Assignment:
Look through the lines below, find those with the word "globals", and copy them.

=== Begin Enclosure ===

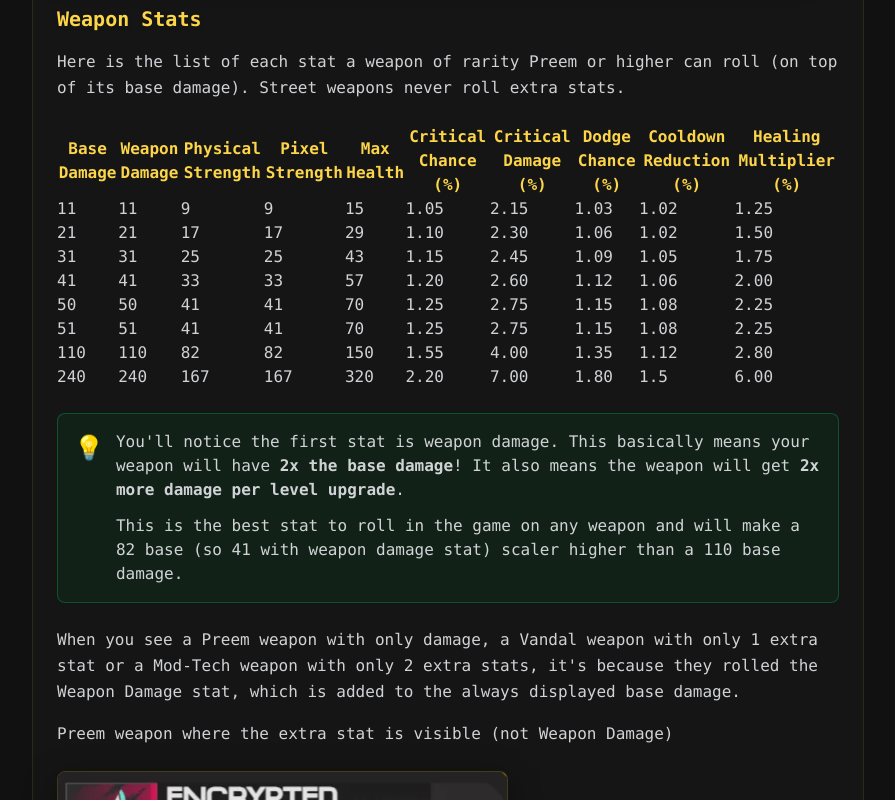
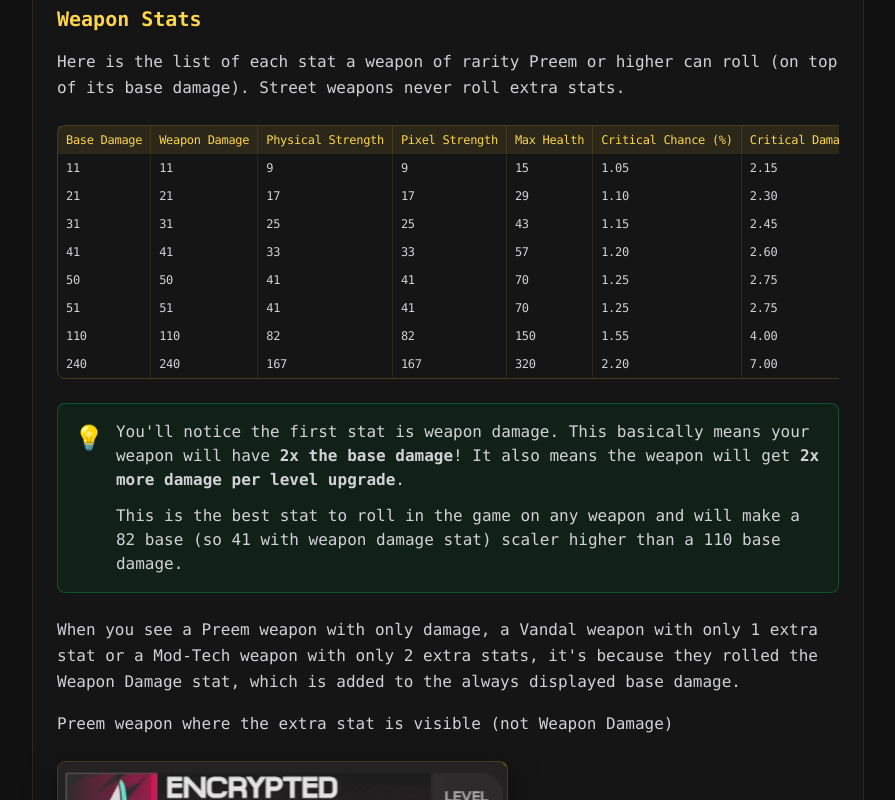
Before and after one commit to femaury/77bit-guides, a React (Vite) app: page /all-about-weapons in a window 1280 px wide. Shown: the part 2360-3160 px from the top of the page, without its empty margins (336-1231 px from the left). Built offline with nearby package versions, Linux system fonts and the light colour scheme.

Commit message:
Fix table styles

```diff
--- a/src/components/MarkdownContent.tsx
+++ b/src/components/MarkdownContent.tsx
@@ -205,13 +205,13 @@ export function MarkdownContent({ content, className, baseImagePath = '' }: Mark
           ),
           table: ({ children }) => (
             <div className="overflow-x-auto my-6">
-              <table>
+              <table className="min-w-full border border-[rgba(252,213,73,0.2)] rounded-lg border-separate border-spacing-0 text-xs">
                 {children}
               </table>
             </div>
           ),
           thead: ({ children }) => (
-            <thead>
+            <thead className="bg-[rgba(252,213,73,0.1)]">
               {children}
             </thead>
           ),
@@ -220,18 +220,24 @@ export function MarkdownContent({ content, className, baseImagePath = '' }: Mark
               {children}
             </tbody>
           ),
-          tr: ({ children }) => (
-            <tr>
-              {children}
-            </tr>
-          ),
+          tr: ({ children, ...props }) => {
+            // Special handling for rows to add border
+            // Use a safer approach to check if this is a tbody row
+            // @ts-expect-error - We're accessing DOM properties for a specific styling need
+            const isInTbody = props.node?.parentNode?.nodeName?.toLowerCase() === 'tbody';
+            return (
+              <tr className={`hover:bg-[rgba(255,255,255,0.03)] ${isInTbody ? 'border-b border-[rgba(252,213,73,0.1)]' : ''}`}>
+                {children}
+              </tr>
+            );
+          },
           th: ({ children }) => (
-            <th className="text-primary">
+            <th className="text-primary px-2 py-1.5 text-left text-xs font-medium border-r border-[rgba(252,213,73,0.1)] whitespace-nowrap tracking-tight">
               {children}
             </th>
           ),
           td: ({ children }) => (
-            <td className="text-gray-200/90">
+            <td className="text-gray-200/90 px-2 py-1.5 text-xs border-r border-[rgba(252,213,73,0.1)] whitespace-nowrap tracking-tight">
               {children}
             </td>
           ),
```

=== End Enclosure ===
=== Begin Enclosure ===

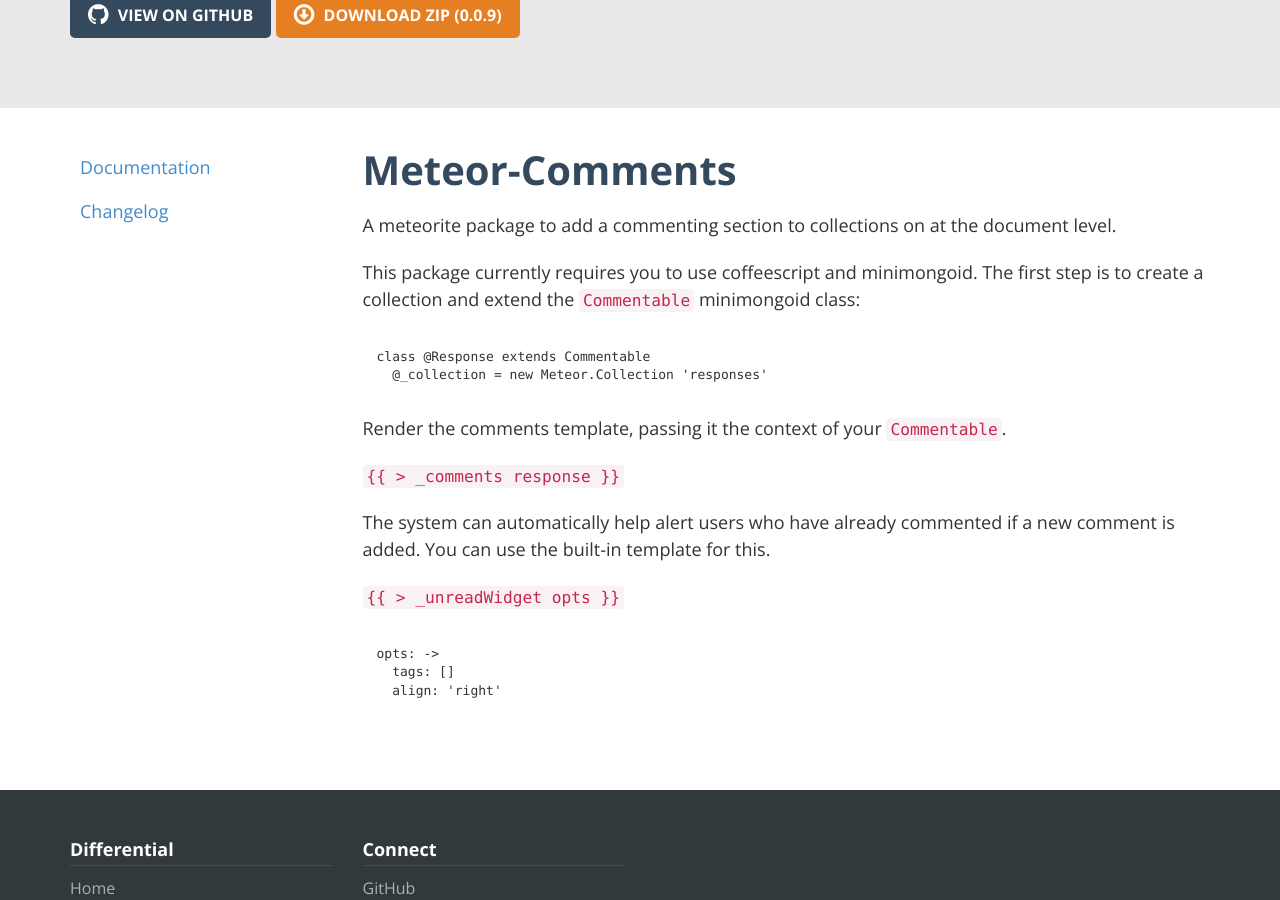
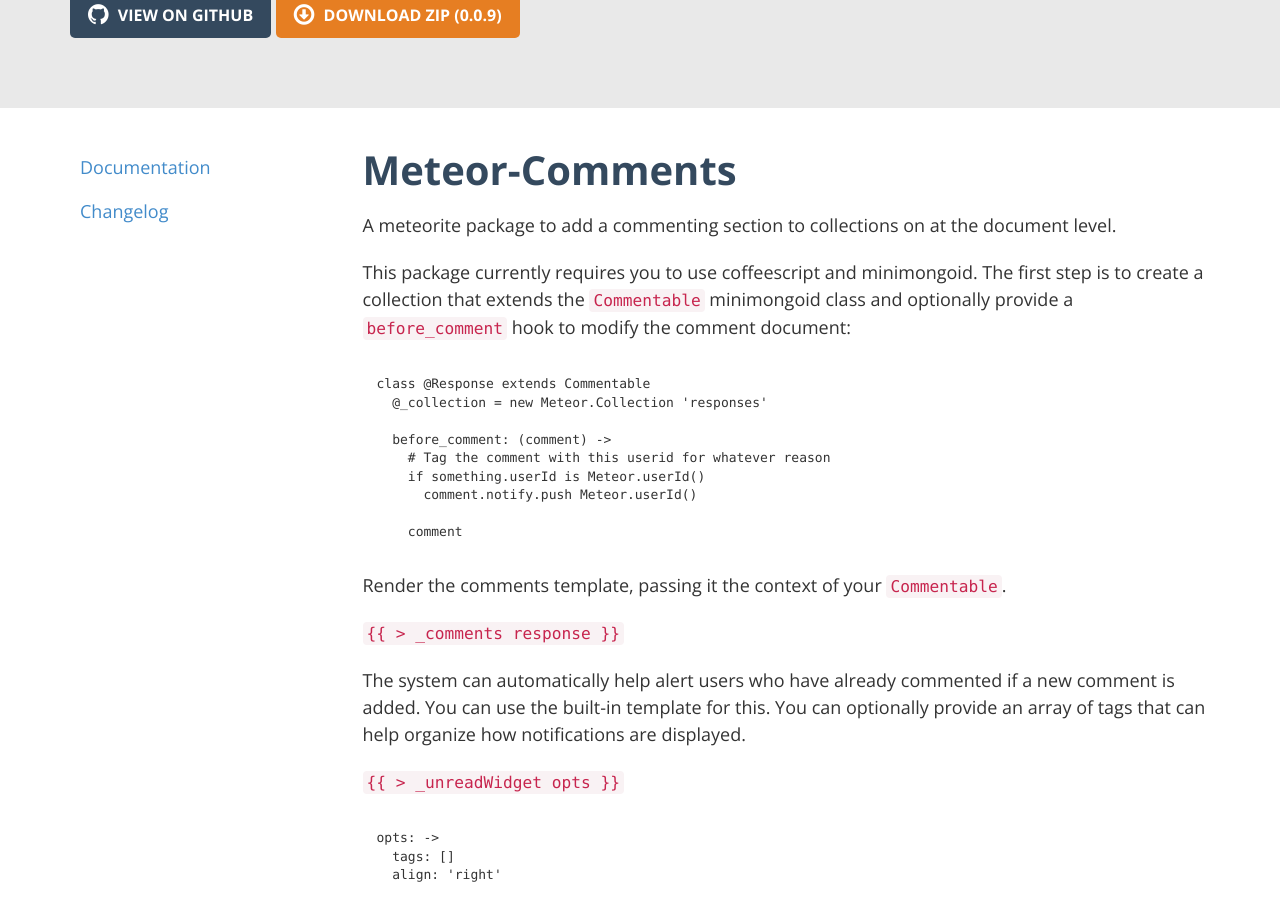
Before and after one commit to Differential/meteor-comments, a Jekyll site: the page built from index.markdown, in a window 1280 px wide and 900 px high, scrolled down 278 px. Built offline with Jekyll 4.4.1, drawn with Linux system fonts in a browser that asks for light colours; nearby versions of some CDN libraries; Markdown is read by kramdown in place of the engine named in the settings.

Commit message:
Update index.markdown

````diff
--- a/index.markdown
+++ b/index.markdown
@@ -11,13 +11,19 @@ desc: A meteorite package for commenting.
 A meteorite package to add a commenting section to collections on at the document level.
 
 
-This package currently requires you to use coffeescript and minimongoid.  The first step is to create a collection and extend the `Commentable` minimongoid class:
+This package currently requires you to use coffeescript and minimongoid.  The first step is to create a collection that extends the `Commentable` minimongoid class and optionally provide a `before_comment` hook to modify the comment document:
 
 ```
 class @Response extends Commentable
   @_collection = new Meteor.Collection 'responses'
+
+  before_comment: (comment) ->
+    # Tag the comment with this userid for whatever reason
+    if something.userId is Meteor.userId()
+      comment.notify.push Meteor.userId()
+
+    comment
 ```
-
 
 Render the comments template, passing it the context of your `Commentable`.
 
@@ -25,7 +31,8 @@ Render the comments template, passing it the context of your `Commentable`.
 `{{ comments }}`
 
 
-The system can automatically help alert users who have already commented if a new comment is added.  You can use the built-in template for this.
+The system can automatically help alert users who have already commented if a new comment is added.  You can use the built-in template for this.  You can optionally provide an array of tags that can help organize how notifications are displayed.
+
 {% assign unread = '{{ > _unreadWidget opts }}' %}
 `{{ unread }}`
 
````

=== End Enclosure ===
=== Begin Enclosure ===

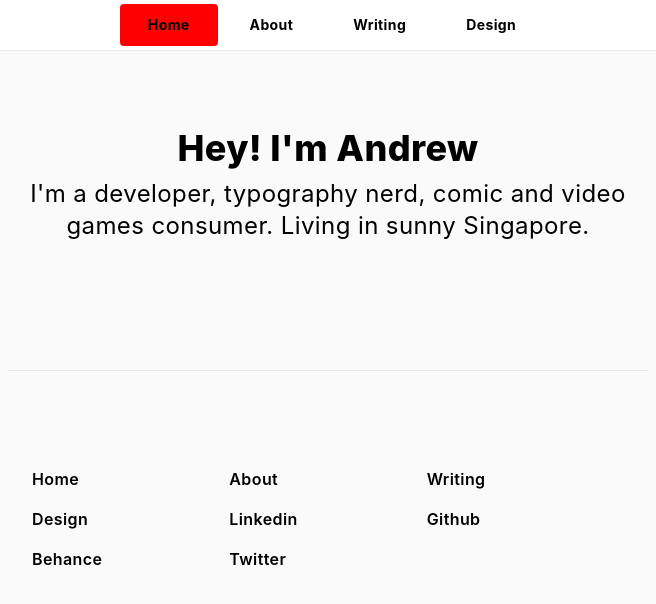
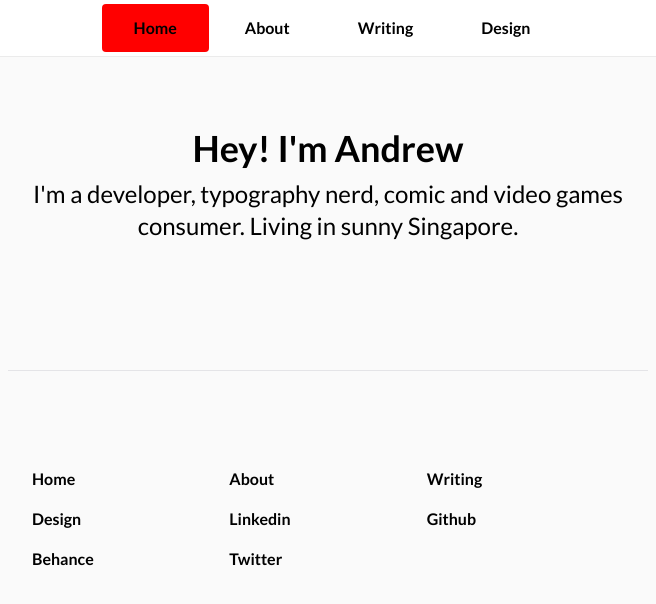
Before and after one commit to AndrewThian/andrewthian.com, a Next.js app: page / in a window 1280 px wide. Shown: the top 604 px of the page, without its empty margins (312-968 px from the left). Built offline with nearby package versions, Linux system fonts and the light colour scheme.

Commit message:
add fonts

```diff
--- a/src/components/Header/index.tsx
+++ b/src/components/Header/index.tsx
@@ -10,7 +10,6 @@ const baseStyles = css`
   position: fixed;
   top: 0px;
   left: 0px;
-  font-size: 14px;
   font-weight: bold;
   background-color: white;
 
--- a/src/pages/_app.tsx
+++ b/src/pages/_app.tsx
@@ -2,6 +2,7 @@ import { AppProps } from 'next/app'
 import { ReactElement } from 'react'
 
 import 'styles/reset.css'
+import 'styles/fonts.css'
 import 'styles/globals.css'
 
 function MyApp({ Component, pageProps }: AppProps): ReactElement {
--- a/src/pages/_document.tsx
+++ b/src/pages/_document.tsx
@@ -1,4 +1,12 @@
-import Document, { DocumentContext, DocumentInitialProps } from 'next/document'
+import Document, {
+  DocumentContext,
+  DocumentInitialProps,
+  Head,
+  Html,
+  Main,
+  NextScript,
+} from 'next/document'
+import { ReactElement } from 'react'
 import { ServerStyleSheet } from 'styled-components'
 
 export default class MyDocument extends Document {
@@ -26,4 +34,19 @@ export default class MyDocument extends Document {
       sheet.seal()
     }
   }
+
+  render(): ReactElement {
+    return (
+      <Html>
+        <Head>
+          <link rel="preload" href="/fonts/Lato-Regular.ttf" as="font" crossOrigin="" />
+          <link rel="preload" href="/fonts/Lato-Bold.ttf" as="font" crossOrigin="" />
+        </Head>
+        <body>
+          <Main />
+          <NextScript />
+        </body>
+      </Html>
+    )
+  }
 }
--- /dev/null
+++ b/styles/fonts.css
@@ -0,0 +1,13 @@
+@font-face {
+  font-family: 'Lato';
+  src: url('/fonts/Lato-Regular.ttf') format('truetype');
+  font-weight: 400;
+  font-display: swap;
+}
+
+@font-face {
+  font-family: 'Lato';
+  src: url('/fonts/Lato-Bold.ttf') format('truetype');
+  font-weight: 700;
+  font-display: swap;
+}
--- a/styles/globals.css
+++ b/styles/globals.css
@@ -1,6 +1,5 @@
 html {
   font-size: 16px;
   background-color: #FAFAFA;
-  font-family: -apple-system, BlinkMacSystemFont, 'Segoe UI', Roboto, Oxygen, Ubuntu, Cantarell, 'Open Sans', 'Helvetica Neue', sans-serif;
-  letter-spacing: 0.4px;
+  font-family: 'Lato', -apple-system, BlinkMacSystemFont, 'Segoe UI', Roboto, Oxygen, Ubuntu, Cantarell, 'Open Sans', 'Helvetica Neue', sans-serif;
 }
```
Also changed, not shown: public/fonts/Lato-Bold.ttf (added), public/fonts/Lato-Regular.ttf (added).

=== End Enclosure ===

Output of the exercise:
 import 'styles/globals.css'
--- a/styles/globals.css
+++ b/styles/globals.css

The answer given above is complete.